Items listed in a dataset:
-=-=-=-=-
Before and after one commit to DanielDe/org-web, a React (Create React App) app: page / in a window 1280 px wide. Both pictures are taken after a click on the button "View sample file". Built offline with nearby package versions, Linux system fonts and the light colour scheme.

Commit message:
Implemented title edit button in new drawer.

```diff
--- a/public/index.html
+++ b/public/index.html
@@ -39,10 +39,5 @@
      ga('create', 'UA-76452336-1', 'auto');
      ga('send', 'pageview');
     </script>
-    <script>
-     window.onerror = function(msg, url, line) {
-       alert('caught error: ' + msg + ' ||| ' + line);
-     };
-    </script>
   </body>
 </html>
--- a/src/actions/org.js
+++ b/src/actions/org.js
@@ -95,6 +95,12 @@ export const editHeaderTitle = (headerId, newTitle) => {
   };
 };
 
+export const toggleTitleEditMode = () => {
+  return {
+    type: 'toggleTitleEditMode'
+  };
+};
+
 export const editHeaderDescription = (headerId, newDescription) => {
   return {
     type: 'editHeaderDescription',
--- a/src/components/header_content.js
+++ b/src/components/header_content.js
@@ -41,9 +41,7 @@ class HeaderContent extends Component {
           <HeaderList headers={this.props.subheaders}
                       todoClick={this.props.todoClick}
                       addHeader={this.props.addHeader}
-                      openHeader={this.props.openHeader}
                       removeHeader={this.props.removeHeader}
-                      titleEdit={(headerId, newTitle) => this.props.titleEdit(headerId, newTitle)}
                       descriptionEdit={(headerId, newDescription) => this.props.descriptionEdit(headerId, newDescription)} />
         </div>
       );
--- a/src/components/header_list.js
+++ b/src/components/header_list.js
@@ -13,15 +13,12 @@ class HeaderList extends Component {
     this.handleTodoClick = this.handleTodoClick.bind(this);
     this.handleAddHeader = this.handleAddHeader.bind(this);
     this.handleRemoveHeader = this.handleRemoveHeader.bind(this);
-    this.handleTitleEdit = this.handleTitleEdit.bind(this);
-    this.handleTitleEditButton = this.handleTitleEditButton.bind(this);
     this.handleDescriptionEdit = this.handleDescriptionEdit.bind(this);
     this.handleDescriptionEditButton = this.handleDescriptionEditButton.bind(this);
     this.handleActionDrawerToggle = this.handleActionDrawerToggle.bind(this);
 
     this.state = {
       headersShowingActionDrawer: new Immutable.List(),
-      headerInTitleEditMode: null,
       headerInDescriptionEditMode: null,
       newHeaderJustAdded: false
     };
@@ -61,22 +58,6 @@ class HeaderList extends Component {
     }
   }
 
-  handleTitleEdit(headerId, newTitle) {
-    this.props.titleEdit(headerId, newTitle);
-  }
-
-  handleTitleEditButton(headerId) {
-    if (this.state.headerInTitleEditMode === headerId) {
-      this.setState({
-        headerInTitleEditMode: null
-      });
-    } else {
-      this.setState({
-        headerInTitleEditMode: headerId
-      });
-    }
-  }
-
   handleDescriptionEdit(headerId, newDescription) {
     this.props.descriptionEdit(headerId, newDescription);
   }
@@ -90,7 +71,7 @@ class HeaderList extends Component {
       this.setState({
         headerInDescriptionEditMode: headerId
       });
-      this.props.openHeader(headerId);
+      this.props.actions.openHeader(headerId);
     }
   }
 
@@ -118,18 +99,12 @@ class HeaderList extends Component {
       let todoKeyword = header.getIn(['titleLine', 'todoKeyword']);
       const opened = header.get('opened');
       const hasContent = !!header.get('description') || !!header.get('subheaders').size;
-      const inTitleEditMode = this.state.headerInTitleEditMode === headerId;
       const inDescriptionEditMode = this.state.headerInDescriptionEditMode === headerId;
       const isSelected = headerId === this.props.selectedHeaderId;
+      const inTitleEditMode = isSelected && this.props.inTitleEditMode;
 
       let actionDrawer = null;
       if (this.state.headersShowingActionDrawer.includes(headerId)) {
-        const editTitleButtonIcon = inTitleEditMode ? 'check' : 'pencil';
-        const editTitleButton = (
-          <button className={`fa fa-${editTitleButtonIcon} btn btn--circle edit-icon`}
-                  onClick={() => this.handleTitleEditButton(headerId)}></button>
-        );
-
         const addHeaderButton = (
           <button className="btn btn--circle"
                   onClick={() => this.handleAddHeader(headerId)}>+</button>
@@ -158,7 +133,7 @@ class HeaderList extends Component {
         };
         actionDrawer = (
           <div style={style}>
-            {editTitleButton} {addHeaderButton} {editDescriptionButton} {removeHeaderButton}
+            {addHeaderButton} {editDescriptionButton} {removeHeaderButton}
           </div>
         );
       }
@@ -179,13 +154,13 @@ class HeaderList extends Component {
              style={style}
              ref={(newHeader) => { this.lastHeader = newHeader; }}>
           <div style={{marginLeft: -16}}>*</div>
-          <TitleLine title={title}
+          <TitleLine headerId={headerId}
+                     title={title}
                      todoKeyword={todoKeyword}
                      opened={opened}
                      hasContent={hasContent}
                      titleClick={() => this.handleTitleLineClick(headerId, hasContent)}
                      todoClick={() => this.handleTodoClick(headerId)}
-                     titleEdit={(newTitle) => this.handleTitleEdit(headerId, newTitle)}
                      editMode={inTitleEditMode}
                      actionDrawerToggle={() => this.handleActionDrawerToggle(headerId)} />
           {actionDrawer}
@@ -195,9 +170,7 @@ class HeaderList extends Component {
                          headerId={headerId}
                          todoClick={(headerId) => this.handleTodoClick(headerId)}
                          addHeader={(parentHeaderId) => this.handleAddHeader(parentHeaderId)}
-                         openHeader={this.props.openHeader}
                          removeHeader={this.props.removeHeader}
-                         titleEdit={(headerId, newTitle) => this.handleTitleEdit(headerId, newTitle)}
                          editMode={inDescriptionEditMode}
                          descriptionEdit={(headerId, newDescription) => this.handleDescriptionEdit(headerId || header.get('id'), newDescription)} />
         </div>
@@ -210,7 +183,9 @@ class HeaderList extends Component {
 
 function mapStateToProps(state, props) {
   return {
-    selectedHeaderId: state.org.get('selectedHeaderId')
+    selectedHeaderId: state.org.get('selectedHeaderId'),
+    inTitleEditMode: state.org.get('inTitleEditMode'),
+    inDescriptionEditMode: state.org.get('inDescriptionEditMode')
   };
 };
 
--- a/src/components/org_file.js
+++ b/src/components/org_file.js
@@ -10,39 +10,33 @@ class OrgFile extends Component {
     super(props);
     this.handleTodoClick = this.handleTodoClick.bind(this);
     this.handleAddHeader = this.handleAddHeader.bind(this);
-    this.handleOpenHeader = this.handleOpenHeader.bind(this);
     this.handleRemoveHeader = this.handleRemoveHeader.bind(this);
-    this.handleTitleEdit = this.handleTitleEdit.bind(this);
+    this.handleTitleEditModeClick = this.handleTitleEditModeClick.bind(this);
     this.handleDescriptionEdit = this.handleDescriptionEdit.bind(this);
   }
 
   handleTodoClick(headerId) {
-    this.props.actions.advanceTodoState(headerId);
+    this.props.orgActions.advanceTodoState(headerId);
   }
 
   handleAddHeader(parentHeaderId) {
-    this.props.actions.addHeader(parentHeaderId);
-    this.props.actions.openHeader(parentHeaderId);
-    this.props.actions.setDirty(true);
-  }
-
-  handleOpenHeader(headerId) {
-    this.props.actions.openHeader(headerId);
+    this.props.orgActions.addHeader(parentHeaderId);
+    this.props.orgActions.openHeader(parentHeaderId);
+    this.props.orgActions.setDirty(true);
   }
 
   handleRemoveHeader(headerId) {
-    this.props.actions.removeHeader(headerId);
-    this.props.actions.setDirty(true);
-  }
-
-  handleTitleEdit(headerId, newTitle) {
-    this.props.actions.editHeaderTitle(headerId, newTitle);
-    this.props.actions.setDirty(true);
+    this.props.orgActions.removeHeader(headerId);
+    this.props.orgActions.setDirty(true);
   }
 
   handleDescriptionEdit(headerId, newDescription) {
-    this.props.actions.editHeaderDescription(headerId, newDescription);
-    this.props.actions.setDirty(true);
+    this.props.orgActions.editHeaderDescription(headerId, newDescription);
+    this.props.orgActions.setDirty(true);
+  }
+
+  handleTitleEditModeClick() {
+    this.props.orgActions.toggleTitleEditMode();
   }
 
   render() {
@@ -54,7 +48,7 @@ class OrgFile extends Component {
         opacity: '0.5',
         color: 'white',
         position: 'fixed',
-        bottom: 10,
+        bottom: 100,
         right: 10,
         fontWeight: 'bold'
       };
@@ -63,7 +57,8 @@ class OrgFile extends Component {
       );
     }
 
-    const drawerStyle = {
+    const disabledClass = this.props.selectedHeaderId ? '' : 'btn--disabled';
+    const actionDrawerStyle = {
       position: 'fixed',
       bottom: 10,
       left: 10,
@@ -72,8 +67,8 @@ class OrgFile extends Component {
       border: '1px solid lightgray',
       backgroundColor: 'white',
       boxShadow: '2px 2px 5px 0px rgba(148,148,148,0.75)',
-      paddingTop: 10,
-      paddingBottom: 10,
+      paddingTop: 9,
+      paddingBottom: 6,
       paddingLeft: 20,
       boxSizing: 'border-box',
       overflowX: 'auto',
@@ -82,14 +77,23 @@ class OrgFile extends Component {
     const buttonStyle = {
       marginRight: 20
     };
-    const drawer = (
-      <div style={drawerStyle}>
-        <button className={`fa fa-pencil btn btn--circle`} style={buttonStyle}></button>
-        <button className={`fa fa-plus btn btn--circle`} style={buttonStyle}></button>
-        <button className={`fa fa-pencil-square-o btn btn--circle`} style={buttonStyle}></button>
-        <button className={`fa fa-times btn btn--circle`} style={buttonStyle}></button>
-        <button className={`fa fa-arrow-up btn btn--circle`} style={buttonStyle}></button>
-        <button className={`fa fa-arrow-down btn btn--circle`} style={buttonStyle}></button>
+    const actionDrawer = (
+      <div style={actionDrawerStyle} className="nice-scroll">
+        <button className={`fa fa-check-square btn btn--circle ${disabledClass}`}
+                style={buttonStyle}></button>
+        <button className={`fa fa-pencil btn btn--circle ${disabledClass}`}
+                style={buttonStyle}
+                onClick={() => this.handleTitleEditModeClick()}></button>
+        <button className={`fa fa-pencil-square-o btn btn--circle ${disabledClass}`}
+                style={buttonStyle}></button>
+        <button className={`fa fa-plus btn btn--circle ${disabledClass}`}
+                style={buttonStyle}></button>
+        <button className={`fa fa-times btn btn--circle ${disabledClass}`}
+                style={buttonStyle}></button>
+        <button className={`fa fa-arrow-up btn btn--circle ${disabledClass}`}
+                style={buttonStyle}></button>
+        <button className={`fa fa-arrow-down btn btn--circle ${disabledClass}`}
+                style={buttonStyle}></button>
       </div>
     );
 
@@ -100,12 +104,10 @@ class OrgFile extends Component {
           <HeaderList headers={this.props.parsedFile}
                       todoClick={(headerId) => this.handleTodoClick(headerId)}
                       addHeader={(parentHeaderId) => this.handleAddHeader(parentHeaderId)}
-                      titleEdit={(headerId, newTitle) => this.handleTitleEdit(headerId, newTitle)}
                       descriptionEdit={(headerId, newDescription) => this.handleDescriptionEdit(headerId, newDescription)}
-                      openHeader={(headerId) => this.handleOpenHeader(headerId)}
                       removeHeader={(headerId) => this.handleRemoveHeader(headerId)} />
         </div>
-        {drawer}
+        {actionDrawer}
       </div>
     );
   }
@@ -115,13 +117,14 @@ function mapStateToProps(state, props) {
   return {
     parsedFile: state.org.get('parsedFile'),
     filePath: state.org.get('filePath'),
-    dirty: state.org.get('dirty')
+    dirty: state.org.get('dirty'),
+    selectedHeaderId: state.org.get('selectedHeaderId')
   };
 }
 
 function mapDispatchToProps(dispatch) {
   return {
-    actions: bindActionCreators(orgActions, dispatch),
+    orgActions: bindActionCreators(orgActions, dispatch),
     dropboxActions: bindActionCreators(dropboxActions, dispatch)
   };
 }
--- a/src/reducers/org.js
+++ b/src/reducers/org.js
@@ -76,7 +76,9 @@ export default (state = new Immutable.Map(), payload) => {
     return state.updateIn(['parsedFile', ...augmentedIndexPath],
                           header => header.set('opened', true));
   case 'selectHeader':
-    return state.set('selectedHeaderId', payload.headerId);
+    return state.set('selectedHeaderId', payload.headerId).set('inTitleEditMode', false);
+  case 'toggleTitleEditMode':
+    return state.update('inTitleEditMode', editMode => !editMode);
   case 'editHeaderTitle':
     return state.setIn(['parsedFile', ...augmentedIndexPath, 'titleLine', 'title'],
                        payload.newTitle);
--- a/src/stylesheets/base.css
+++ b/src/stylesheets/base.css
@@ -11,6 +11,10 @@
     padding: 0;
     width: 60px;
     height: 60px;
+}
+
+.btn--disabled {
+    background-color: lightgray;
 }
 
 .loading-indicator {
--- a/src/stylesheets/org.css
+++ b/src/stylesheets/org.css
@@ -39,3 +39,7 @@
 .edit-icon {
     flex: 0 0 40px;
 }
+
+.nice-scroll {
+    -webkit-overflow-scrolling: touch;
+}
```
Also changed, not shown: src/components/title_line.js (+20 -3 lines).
-=-=-=-=-
▶ Exercise description:
Using the records above, copy all lines that include the word "mapStateToProps".

▶ Exercise result:
 function mapStateToProps(state, props) {
@@ -115,13 +117,14 @@ function mapStateToProps(state, props) {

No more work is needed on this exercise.